Give a verbatim copy of the data, leaving the pictures out.

BEGIN

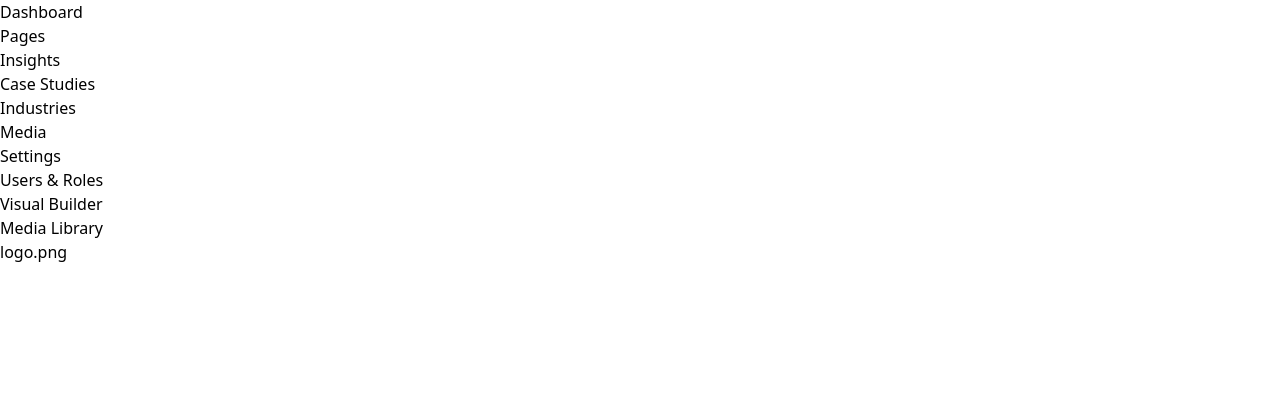
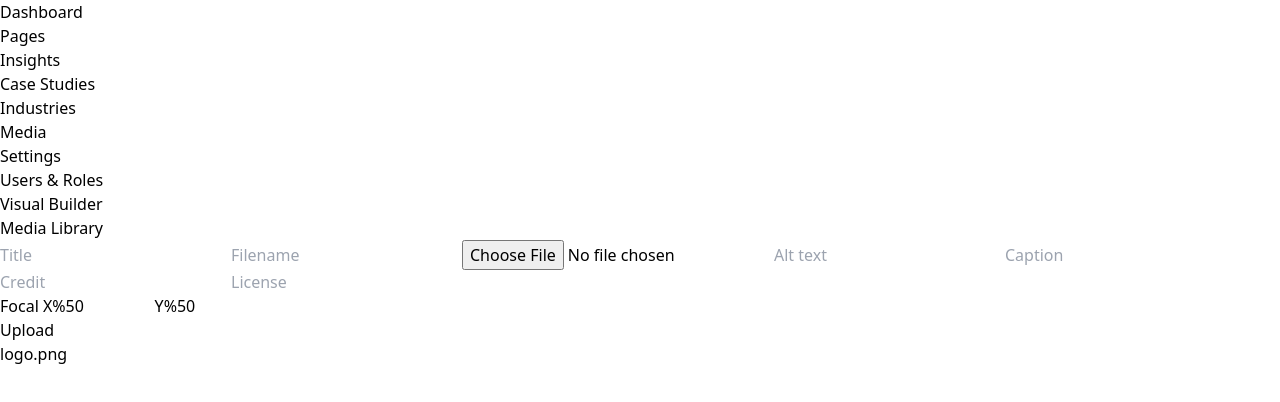
Before and after one commit to adityaamit77/networkk, a Next.js app in the folder apps/cms/: page /media in a window 1280 px wide. Shown: the top 402 px of the page. Built offline with nearby package versions, Linux system fonts and the light colour scheme; no server answers; sample sign-in values are in the browser's storage.

Commit message:
feat: enhance builder and media management

```diff
--- a/apps/cms/pages/media.tsx
+++ b/apps/cms/pages/media.tsx
@@ -1,26 +1,162 @@
-import { useEffect, useState } from 'react';
+import { ChangeEvent, useEffect, useState } from 'react';
 import type { GetServerSideProps } from 'next';
 import Layout from '../components/Layout';
 import DataState from '../components/DataState';
 import { requireAuth } from '../lib/auth';
 
-interface MediaItem { id: number; title: string }
+interface MediaItem {
+  id: number;
+  title: string;
+  url: string;
+}
 
 export default function Media() {
   const [items, setItems] = useState<MediaItem[]>([]);
   const [loading, setLoading] = useState(true);
+  const [title, setTitle] = useState('');
+  const [filename, setFilename] = useState('');
+  const [file, setFile] = useState<File | null>(null);
+  const [alt, setAlt] = useState('');
+  const [caption, setCaption] = useState('');
+  const [credit, setCredit] = useState('');
+  const [license, setLicense] = useState('');
+  const [focal, setFocal] = useState({ x: 50, y: 50 });
 
   useEffect(() => {
     const timer = setTimeout(() => {
-      setItems([{ id: 1, title: 'logo.png' }]);
+      setItems([{ id: 1, title: 'logo.png', url: '/logo.png' }]);
       setLoading(false);
     }, 600);
     return () => clearTimeout(timer);
   }, []);
 
+  useEffect(() => {
+    if (title) {
+      const ext = file ? file.name.split('.').pop() : 'png';
+      const slug = title.toLowerCase().replace(/\s+/g, '-');
+      setFilename(`${slug}.${ext}`);
+    }
+  }, [title, file]);
+
+  const handleFile = (e: ChangeEvent<HTMLInputElement>) => {
+    if (e.target.files?.[0]) setFile(e.target.files[0]);
+  };
+
+  const convert = (src: File, type: string) =>
+    new Promise<string>((resolve) => {
+      const img = new Image();
+      const reader = new FileReader();
+      reader.onload = () => {
+        img.src = reader.result as string;
+      };
+      reader.readAsDataURL(src);
+      img.onload = () => {
+        const canvas = document.createElement('canvas');
+        canvas.width = img.width;
+        canvas.height = img.height;
+        const ctx = canvas.getContext('2d');
+        if (ctx) {
+          ctx.drawImage(img, 0, 0);
+          resolve(canvas.toDataURL(type));
+        } else {
+          resolve('');
+        }
+      };
+    });
+
+  const upload = async () => {
+    if (!file || !alt) {
+      alert('File and alt text are required');
+      return;
+    }
+    await Promise.all([convert(file, 'image/webp'), convert(file, 'image/avif')]);
+    setItems((prev) => [
+      ...prev,
+      { id: prev.length + 1, title: filename || file.name, url: URL.createObjectURL(file) }
+    ]);
+    setTitle('');
+    setFilename('');
+    setFile(null);
+    setAlt('');
+    setCaption('');
+    setCredit('');
+    setLicense('');
+  };
+
   return (
     <Layout>
       <h1 className="mb-4 text-2xl font-bold">Media Library</h1>
+      <div className="mb-6">
+        <form
+          onSubmit={(e) => {
+            e.preventDefault();
+            upload();
+          }}
+          className="space-y-2"
+        >
+          <input
+            className="block w-full rounded border px-2 py-1"
+            placeholder="Title"
+            value={title}
+            onChange={(e) => setTitle(e.target.value)}
+          />
+          <input
+            className="block w-full rounded border px-2 py-1"
+            placeholder="Filename"
+            value={filename}
+            onChange={(e) => setFilename(e.target.value)}
+          />
+          <input type="file" accept="image/*" onChange={handleFile} />
+          <input
+            className="block w-full rounded border px-2 py-1"
+            placeholder="Alt text"
+            required
+            value={alt}
+            onChange={(e) => setAlt(e.target.value)}
+          />
+          <input
+            className="block w-full rounded border px-2 py-1"
+            placeholder="Caption"
+            value={caption}
+            onChange={(e) => setCaption(e.target.value)}
+          />
+          <input
+            className="block w-full rounded border px-2 py-1"
+            placeholder="Credit"
+            value={credit}
+            onChange={(e) => setCredit(e.target.value)}
+          />
+          <input
+            className="block w-full rounded border px-2 py-1"
+            placeholder="License"
+            value={license}
+            onChange={(e) => setLicense(e.target.value)}
+          />
+          <div>
+            <label className="mr-2 text-sm">Focal X%</label>
+            <input
+              type="number"
+              min={0}
+              max={100}
+              value={focal.x}
+              onChange={(e) => setFocal({ ...focal, x: Number(e.target.value) })}
+              className="w-20 rounded border px-2 py-1"
+            />
+            <label className="mx-2 text-sm">Y%</label>
+            <input
+              type="number"
+              min={0}
+              max={100}
+              value={focal.y}
+              onChange={(e) => setFocal({ ...focal, y: Number(e.target.value) })}
+              className="w-20 rounded border px-2 py-1"
+            />
+          </div>
+          <button type="submit" className="rounded bg-blue-600 px-3 py-1 text-white">
+            Upload
+          </button>
+        </form>
+      </div>
       <DataState loading={loading} items={items} error={null}>
         <ul>
           {items.map((p) => (
```
Also changed, not shown: apps/cms/components/builder/VisualBuilder.tsx (+82 -6 lines).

END

TASK ANSWER
Before and after one commit to adityaamit77/networkk, a Next.js app in the folder apps/cms/: page /media in a window 1280 px wide. Shown: the top 402 px of the page. Built offline with nearby package versions, Linux system fonts and the light colour scheme; no server answers; sample sign-in values are in the browser's storage.

Commit message:
feat: enhance builder and media management

```diff
--- a/apps/cms/pages/media.tsx
+++ b/apps/cms/pages/media.tsx
@@ -1,26 +1,162 @@
-import { useEffect, useState } from 'react';
+import { ChangeEvent, useEffect, useState } from 'react';
 import type { GetServerSideProps } from 'next';
 import Layout from '../components/Layout';
 import DataState from '../components/DataState';
 import { requireAuth } from '../lib/auth';
 
-interface MediaItem { id: number; title: string }
+interface MediaItem {
+  id: number;
+  title: string;
+  url: string;
+}
 
 export default function Media() {
   const [items, setItems] = useState<MediaItem[]>([]);
   const [loading, setLoading] = useState(true);
+  const [title, setTitle] = useState('');
+  const [filename, setFilename] = useState('');
+  const [file, setFile] = useState<File | null>(null);
+  const [alt, setAlt] = useState('');
+  const [caption, setCaption] = useState('');
+  const [credit, setCredit] = useState('');
+  const [license, setLicense] = useState('');
+  const [focal, setFocal] = useState({ x: 50, y: 50 });
 
   useEffect(() => {
     const timer = setTimeout(() => {
-      setItems([{ id: 1, title: 'logo.png' }]);
+      setItems([{ id: 1, title: 'logo.png', url: '/logo.png' }]);
       setLoading(false);
     }, 600);
     return () => clearTimeout(timer);
   }, []);
 
+  useEffect(() => {
+    if (title) {
+      const ext = file ? file.name.split('.').pop() : 'png';
+      const slug = title.toLowerCase().replace(/\s+/g, '-');
+      setFilename(`${slug}.${ext}`);
+    }
+  }, [title, file]);
+
+  const handleFile = (e: ChangeEvent<HTMLInputElement>) => {
+    if (e.target.files?.[0]) setFile(e.target.files[0]);
+  };
+
+  const convert = (src: File, type: string) =>
+    new Promise<string>((resolve) => {
+      const img = new Image();
+      const reader = new FileReader();
+      reader.onload = () => {
+        img.src = reader.result as string;
+      };
+      reader.readAsDataURL(src);
+      img.onload = () => {
+        const canvas = document.createElement('canvas');
+        canvas.width = img.width;
+        canvas.height = img.height;
+        const ctx = canvas.getContext('2d');
+        if (ctx) {
+          ctx.drawImage(img, 0, 0);
+          resolve(canvas.toDataURL(type));
+        } else {
+          resolve('');
+        }
+      };
+    });
+
+  const upload = async () => {
+    if (!file || !alt) {
+      alert('File and alt text are required');
+      return;
+    }
+    await Promise.all([convert(file, 'image/webp'), convert(file, 'image/avif')]);
+    setItems((prev) => [
+      ...prev,
+      { id: prev.length + 1, title: filename || file.name, url: URL.createObjectURL(file) }
+    ]);
+    setTitle('');
+    setFilename('');
+    setFile(null);
+    setAlt('');
+    setCaption('');
+    setCredit('');
+    setLicense('');
+  };
+
   return (
     <Layout>
       <h1 className="mb-4 text-2xl font-bold">Media Library</h1>
+      <div className="mb-6">
+        <form
+          onSubmit={(e) => {
+            e.preventDefault();
+            upload();
+          }}
+          className="space-y-2"
+        >
+          <input
+            className="block w-full rounded border px-2 py-1"
+            placeholder="Title"
+            value={title}
+            onChange={(e) => setTitle(e.target.value)}
+          />
+          <input
+            className="block w-full rounded border px-2 py-1"
+            placeholder="Filename"
+            value={filename}
+            onChange={(e) => setFilename(e.target.value)}
+          />
+          <input type="file" accept="image/*" onChange={handleFile} />
+          <input
+            className="block w-full rounded border px-2 py-1"
+            placeholder="Alt text"
+            required
+            value={alt}
+            onChange={(e) => setAlt(e.target.value)}
+          />
+          <input
+            className="block w-full rounded border px-2 py-1"
+            placeholder="Caption"
+            value={caption}
+            onChange={(e) => setCaption(e.target.value)}
+          />
+          <input
+            className="block w-full rounded border px-2 py-1"
+            placeholder="Credit"
+            value={credit}
+            onChange={(e) => setCredit(e.target.value)}
+          />
+          <input
+            className="block w-full rounded border px-2 py-1"
+            placeholder="License"
+            value={license}
+            onChange={(e) => setLicense(e.target.value)}
+          />
+          <div>
+            <label className="mr-2 text-sm">Focal X%</label>
+            <input
+              type="number"
+              min={0}
+              max={100}
+              value={focal.x}
+              onChange={(e) => setFocal({ ...focal, x: Number(e.target.value) })}
+              className="w-20 rounded border px-2 py-1"
+            />
+            <label className="mx-2 text-sm">Y%</label>
+            <input
+              type="number"
+              min={0}
+              max={100}
+              value={focal.y}
+              onChange={(e) => setFocal({ ...focal, y: Number(e.target.value) })}
+              className="w-20 rounded border px-2 py-1"
+            />
+          </div>
+          <button type="submit" className="rounded bg-blue-600 px-3 py-1 text-white">
+            Upload
+          </button>
+        </form>
+      </div>
       <DataState loading={loading} items={items} error={null}>
         <ul>
           {items.map((p) => (
```
Also changed, not shown: apps/cms/components/builder/VisualBuilder.tsx (+82 -6 lines).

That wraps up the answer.